# Data records
====================

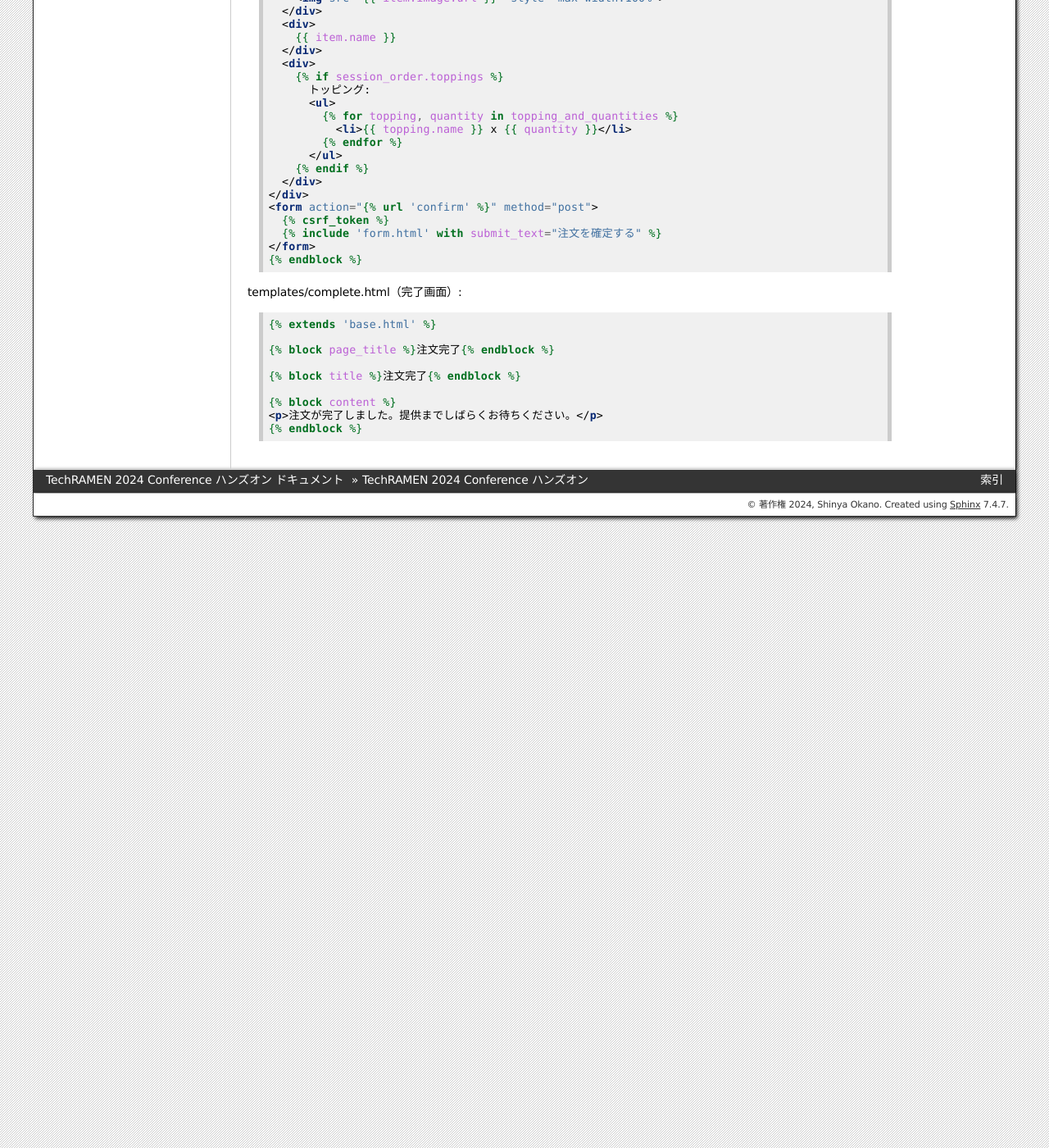
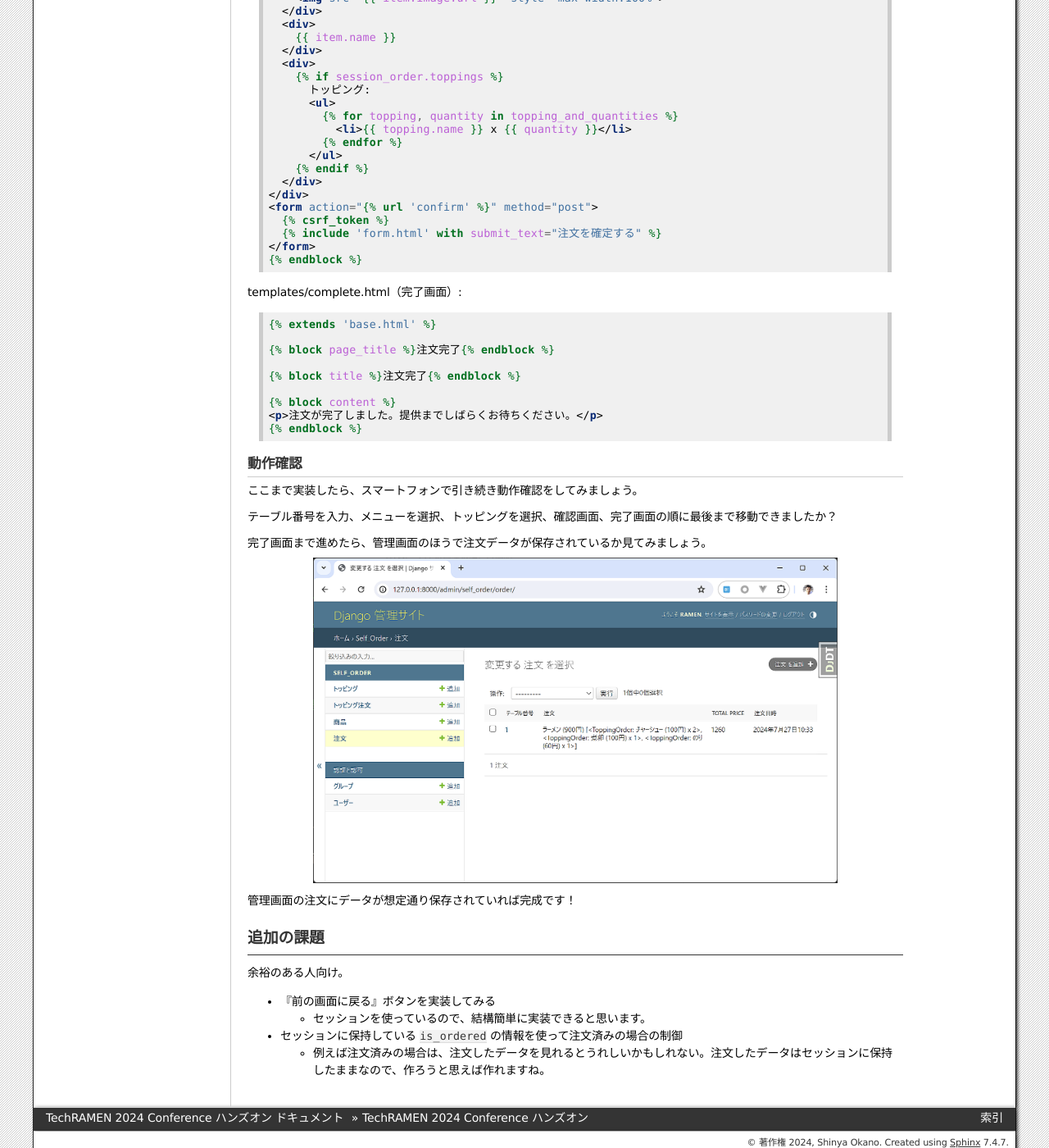
Before and after one commit to tokibito/techramen-handson, a Sphinx documentation site: the page built from docs/source/index.rst, in a window 1280 px wide and 1400 px high, scrolled down 47248 px. Shown: the whole window at 82% size. Built offline with Sphinx 7.4.7, drawn with Linux system fonts in a browser that asks for light colours.

Commit message:
追加課題

```diff
--- a/docs/source/index.rst
+++ b/docs/source/index.rst
@@ -1840,3 +1840,29 @@ templates/complete.html（完了画面）:
    {% block content %}
    <p>注文が完了しました。提供までしばらくお待ちください。</p>
    {% endblock %}
+
+動作確認
+-------------
+
+ここまで実装したら、スマートフォンで引き続き動作確認をしてみましょう。
+
+テーブル番号を入力、メニューを選択、トッピングを選択、確認画面、完了画面の順に最後まで移動できましたか？
+
+完了画面まで進めたら、管理画面のほうで注文データが保存されているか見てみましょう。
+
+.. image:: images/admin-ordered.png
+
+管理画面の注文にデータが想定通り保存されていれば完成です！
+
+追加の課題
+================
+
+余裕のある人向け。
+
+* 『前の画面に戻る』ボタンを実装してみる
+
+  * セッションを使っているので、結構簡単に実装できると思います。
+
+* セッションに保持している ``is_ordered`` の情報を使って注文済みの場合の制御
+
+  * 例えば注文済みの場合は、注文したデータを見れるとうれしいかもしれない。注文したデータはセッションに保持したままなので、作ろうと思えば作れますね。
```
Also changed, not shown: docs/source/images/admin-ordered.png (added).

====================

# Exercise prompt
Go through the entries and retype each one exactly, skipping any image.

# Response to this task
Before and after one commit to tokibito/techramen-handson, a Sphinx documentation site: the page built from docs/source/index.rst, in a window 1280 px wide and 1400 px high, scrolled down 47248 px. Shown: the whole window at 82% size. Built offline with Sphinx 7.4.7, drawn with Linux system fonts in a browser that asks for light colours.

Commit message:
追加課題

```diff
--- a/docs/source/index.rst
+++ b/docs/source/index.rst
@@ -1840,3 +1840,29 @@ templates/complete.html（完了画面）:
    {% block content %}
    <p>注文が完了しました。提供までしばらくお待ちください。</p>
    {% endblock %}
+
+動作確認
+-------------
+
+ここまで実装したら、スマートフォンで引き続き動作確認をしてみましょう。
+
+テーブル番号を入力、メニューを選択、トッピングを選択、確認画面、完了画面の順に最後まで移動できましたか？
+
+完了画面まで進めたら、管理画面のほうで注文データが保存されているか見てみましょう。
+
+.. image:: images/admin-ordered.png
+
+管理画面の注文にデータが想定通り保存されていれば完成です！
+
+追加の課題
+================
+
+余裕のある人向け。
+
+* 『前の画面に戻る』ボタンを実装してみる
+
+  * セッションを使っているので、結構簡単に実装できると思います。
+
+* セッションに保持している ``is_ordered`` の情報を使って注文済みの場合の制御
+
+  * 例えば注文済みの場合は、注文したデータを見れるとうれしいかもしれない。注文したデータはセッションに保持したままなので、作ろうと思えば作れますね。
```
Also changed, not shown: docs/source/images/admin-ordered.png (added).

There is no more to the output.